PROBLEM REQUIREMENTS: Please restate the entries below word for word, leaving out any pictures.
======
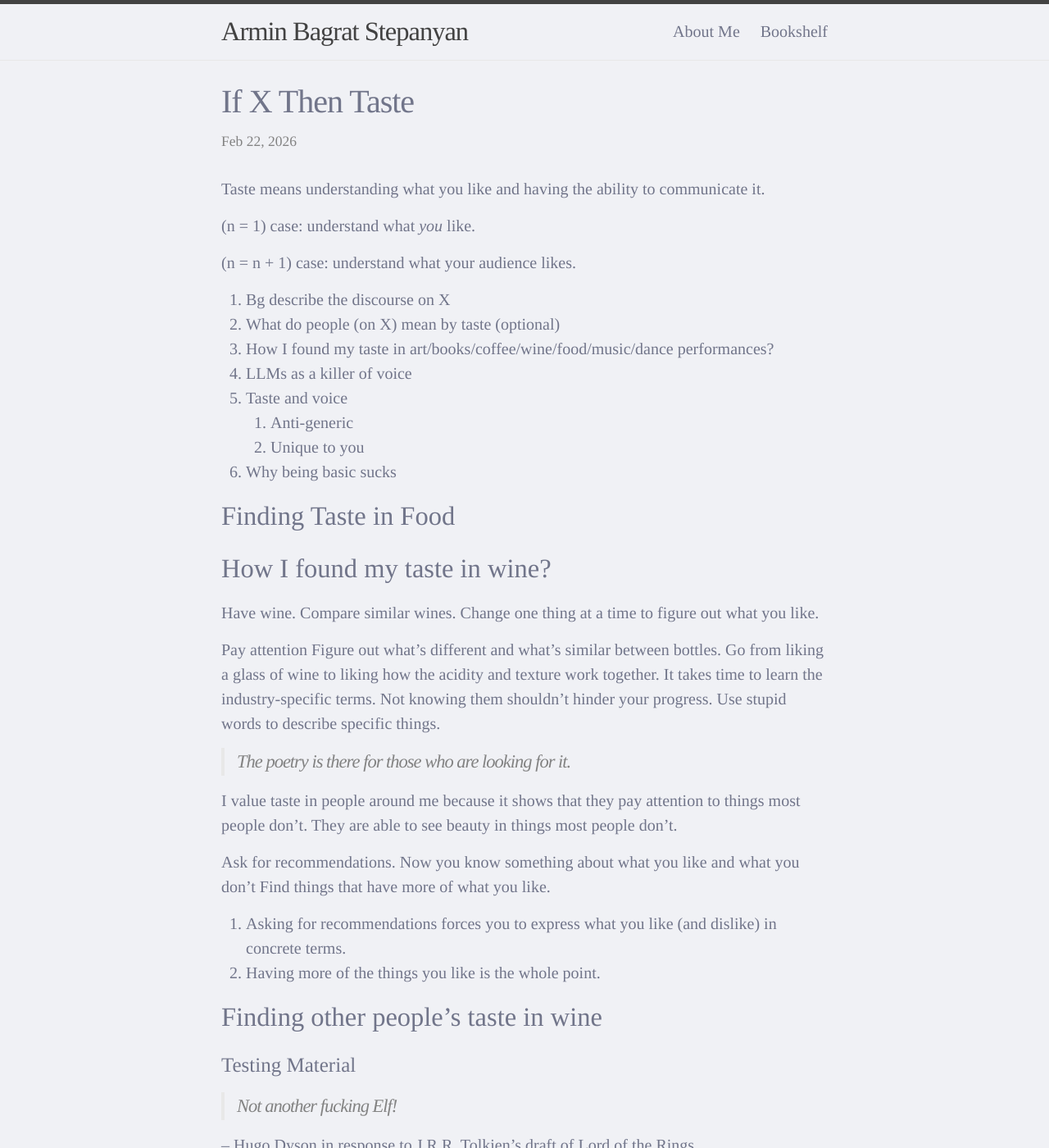
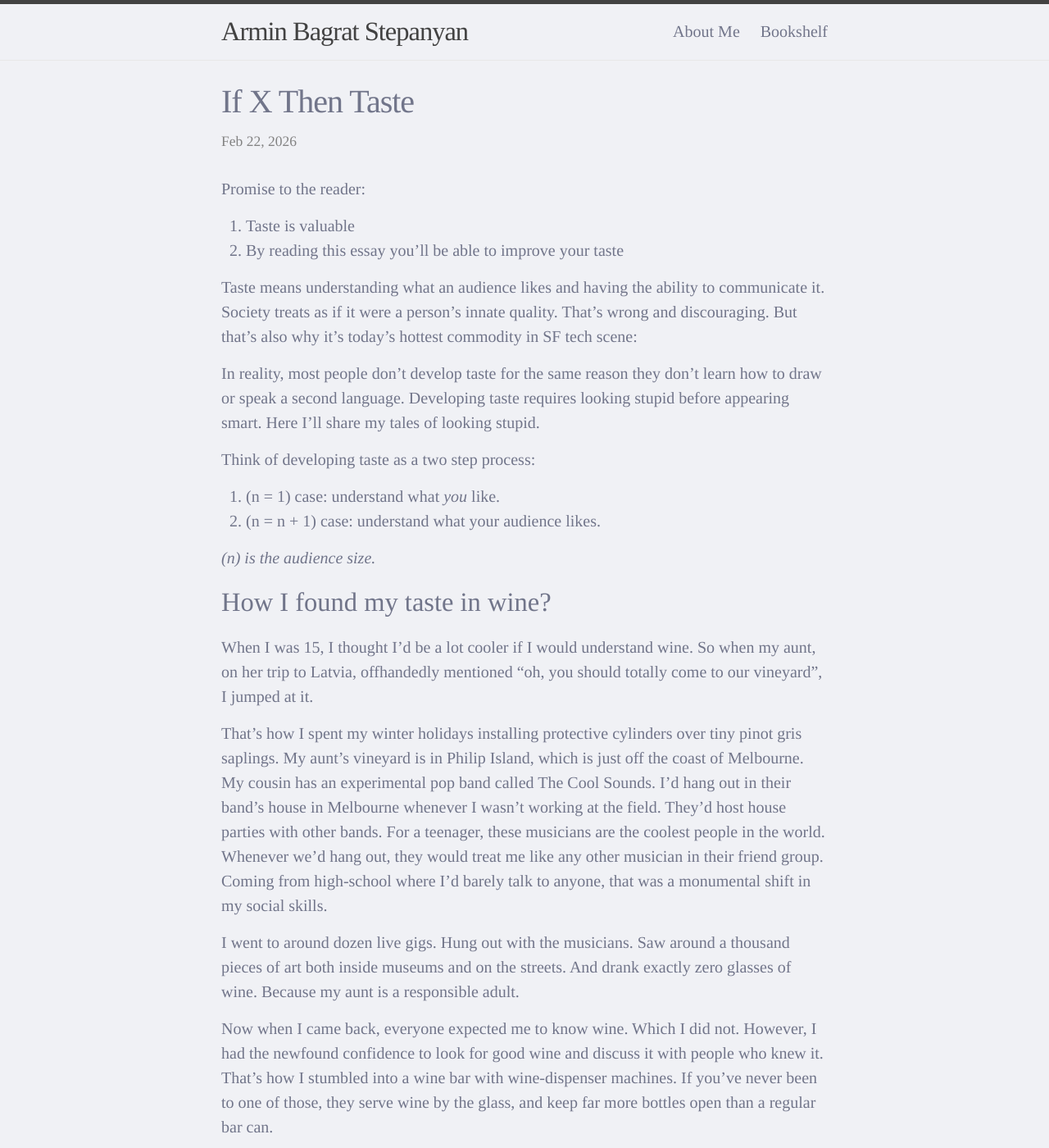
Before and after one commit to ab-10/ab-10.github.io, a Jekyll site: the page built from _posts/2026-02-21-taste.md, in a window 1280 px wide and 1400 px high. Shown: the whole window at 82% size. Built offline with Jekyll 4.4.1, drawn with Linux system fonts in a browser that asks for light colours; some of the changed text lies outside the part shown.

Commit message:
Add my personal story

```diff
--- a/_posts/2026-02-21-taste.md
+++ b/_posts/2026-02-21-taste.md
@@ -5,32 +5,60 @@ hidden: False
 date: 2026-02-21 16:21:00 -0800
 ---
 
-Taste means understanding what you like and having the ability to communicate it.
+Promise to the reader:
+1. Taste is valuable
+2. By reading this essay you'll be able to improve your taste
 
-\(n = 1\) case: understand what _you_ like.
+Taste means understanding what an audience likes and having the ability to communicate it.
+Society treats as if it were a person's innate quality.
+That's wrong and discouraging.
+But that's also why it's today's hottest commodity in SF tech scene:
 
-\(n = n + 1\) case: understand what your audience likes.
+<!-- TODO: insert an X post from a well-respected person in SF tech that demonstrates the value of taste -->
 
-1. Bg describe the discourse on X
-2. What do people (on X) mean by taste (optional)
-3. How I found my taste in art/books/coffee/wine/food/music/dance performances?
-4. LLMs as a killer of voice
-5. Taste and voice
-    1. Anti-generic
-    2. Unique to you
-6. Why being basic sucks
+In reality, most people don't develop taste for the same reason they don't learn how to draw or speak a second language.
+Developing taste requires looking stupid before appearing smart.
+Here I'll share my tales of looking stupid.
 
-## Finding Taste in Food
+Think of developing taste as a two step process:
+
+1. \(n = 1\) case: understand what _you_ like.
+2. \(n = n + 1\) case: understand what your audience likes.
+
+_\(n\) is the audience size._
 
 ## How I found my taste in wine?
 
-<!--
-Alt structure:
-<Numbered list>
+When I was 15, I thought I'd be a lot cooler if I would understand wine.
+So when my aunt, on her trip to Latvia, offhandedly mentioned "oh, you should totally come to our vineyard", I jumped at it.
 
-<section per item>
-<anecdotes from personal experience per section>
--->
+That's how I spent my winter holidays installing protective cylinders over tiny pinot gris saplings.
+My aunt's vineyard is in Philip Island, which is just off the coast of Melbourne. <!-- TODO fact-check this -->
+My cousin has an experimental pop band called The Cool Sounds.
+I'd hang out in their band's house in Melbourne whenever I wasn't working at the field.
+They'd host house parties with other bands.
+For a teenager, these musicians are the coolest people in the world.
+Whenever we'd hang out, they would treat me like any other musician in their friend group.
+Coming from high-school where I'd barely talk to anyone, that was a monumental shift in my social skills.
+
+I went to around dozen live gigs.
+Hung out with the musicians. <!-- TODO: link to the paragraph above -->
+Saw around a thousand pieces of art both inside museums and on the streets.
+And drank exactly zero glasses of wine.
+Because my aunt is a responsible adult.
+
+Now when I came back, everyone expected me to know wine.
+Which I did not.
+However, I had the newfound confidence to look for good wine and discuss it with people who knew it.
+That's how I stumbled into a wine bar with wine-dispenser machines.
+If you've never been to one of those, they serve wine by the glass, and keep far more bottles open than a regular bar can.
+
+In this wine bar, I would try multiple glasses of similar wines.
+Compare the flavors.
+Try to describe them to the somelier.
+Get more recommendations.
+And repeat.
+
 
 Have wine.
 Compare similar wines.
@@ -54,26 +82,7 @@ Find things that have more of what you like.
 1. Asking for recommendations forces you to express what you like (and dislike) in concrete terms.
 2. Having more of the things you like is the whole point.
 
-
-
-## Finding other people's taste in wine
-
-
-
-### Testing Material
-
-> Not another fucking Elf!
-
--- Hugo Dyson in response to J.R.R. Tolkien's draft of Lord of the Rings.
-
-Understanding target audience is not magical but comes from actively comparing their taste with that of their audience.
-For example, Tolkien and C.S. Lewis would organize sessions, where writers would share their drafts and provide honest feedback.
-
-I love testing material.
-I created the mailing list for this blog as a way to request feedback on my drafts in an organized way.
-Getting feedback on the devtools I build is an important reason why I moved to SF.
-
-### The Wine Merchant
+## The Wine Merchant
 
 "Creative geniuses" have an exceptional sense for what their target audience likes.
 I'll give you an example of one.
```
Also changed, not shown: other parts of _posts/2026-02-21-taste.md (+1 -0 lines).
======
EXERCISE OUTPUT:
Before and after one commit to ab-10/ab-10.github.io, a Jekyll site: the page built from _posts/2026-02-21-taste.md, in a window 1280 px wide and 1400 px high. Shown: the whole window at 82% size. Built offline with Jekyll 4.4.1, drawn with Linux system fonts in a browser that asks for light colours; some of the changed text lies outside the part shown.

Commit message:
Add my personal story

```diff
--- a/_posts/2026-02-21-taste.md
+++ b/_posts/2026-02-21-taste.md
@@ -5,32 +5,60 @@ hidden: False
 date: 2026-02-21 16:21:00 -0800
 ---
 
-Taste means understanding what you like and having the ability to communicate it.
+Promise to the reader:
+1. Taste is valuable
+2. By reading this essay you'll be able to improve your taste
 
-\(n = 1\) case: understand what _you_ like.
+Taste means understanding what an audience likes and having the ability to communicate it.
+Society treats as if it were a person's innate quality.
+That's wrong and discouraging.
+But that's also why it's today's hottest commodity in SF tech scene:
 
-\(n = n + 1\) case: understand what your audience likes.
+<!-- TODO: insert an X post from a well-respected person in SF tech that demonstrates the value of taste -->
 
-1. Bg describe the discourse on X
-2. What do people (on X) mean by taste (optional)
-3. How I found my taste in art/books/coffee/wine/food/music/dance performances?
-4. LLMs as a killer of voice
-5. Taste and voice
-    1. Anti-generic
-    2. Unique to you
-6. Why being basic sucks
+In reality, most people don't develop taste for the same reason they don't learn how to draw or speak a second language.
+Developing taste requires looking stupid before appearing smart.
+Here I'll share my tales of looking stupid.
 
-## Finding Taste in Food
+Think of developing taste as a two step process:
+
+1. \(n = 1\) case: understand what _you_ like.
+2. \(n = n + 1\) case: understand what your audience likes.
+
+_\(n\) is the audience size._
 
 ## How I found my taste in wine?
 
-<!--
-Alt structure:
-<Numbered list>
+When I was 15, I thought I'd be a lot cooler if I would understand wine.
+So when my aunt, on her trip to Latvia, offhandedly mentioned "oh, you should totally come to our vineyard", I jumped at it.
 
-<section per item>
-<anecdotes from personal experience per section>
--->
+That's how I spent my winter holidays installing protective cylinders over tiny pinot gris saplings.
+My aunt's vineyard is in Philip Island, which is just off the coast of Melbourne. <!-- TODO fact-check this -->
+My cousin has an experimental pop band called The Cool Sounds.
+I'd hang out in their band's house in Melbourne whenever I wasn't working at the field.
+They'd host house parties with other bands.
+For a teenager, these musicians are the coolest people in the world.
+Whenever we'd hang out, they would treat me like any other musician in their friend group.
+Coming from high-school where I'd barely talk to anyone, that was a monumental shift in my social skills.
+
+I went to around dozen live gigs.
+Hung out with the musicians. <!-- TODO: link to the paragraph above -->
+Saw around a thousand pieces of art both inside museums and on the streets.
+And drank exactly zero glasses of wine.
+Because my aunt is a responsible adult.
+
+Now when I came back, everyone expected me to know wine.
+Which I did not.
+However, I had the newfound confidence to look for good wine and discuss it with people who knew it.
+That's how I stumbled into a wine bar with wine-dispenser machines.
+If you've never been to one of those, they serve wine by the glass, and keep far more bottles open than a regular bar can.
+
+In this wine bar, I would try multiple glasses of similar wines.
+Compare the flavors.
+Try to describe them to the somelier.
+Get more recommendations.
+And repeat.
+
 
 Have wine.
 Compare similar wines.
@@ -54,26 +82,7 @@ Find things that have more of what you like.
 1. Asking for recommendations forces you to express what you like (and dislike) in concrete terms.
 2. Having more of the things you like is the whole point.
 
-
-
-## Finding other people's taste in wine
-
-
-
-### Testing Material
-
-> Not another fucking Elf!
-
--- Hugo Dyson in response to J.R.R. Tolkien's draft of Lord of the Rings.
-
-Understanding target audience is not magical but comes from actively comparing their taste with that of their audience.
-For example, Tolkien and C.S. Lewis would organize sessions, where writers would share their drafts and provide honest feedback.
-
-I love testing material.
-I created the mailing list for this blog as a way to request feedback on my drafts in an organized way.
-Getting feedback on the devtools I build is an important reason why I moved to SF.
-
-### The Wine Merchant
+## The Wine Merchant
 
 "Creative geniuses" have an exceptional sense for what their target audience likes.
 I'll give you an example of one.
```
Also changed, not shown: other parts of _posts/2026-02-21-taste.md (+1 -0 lines).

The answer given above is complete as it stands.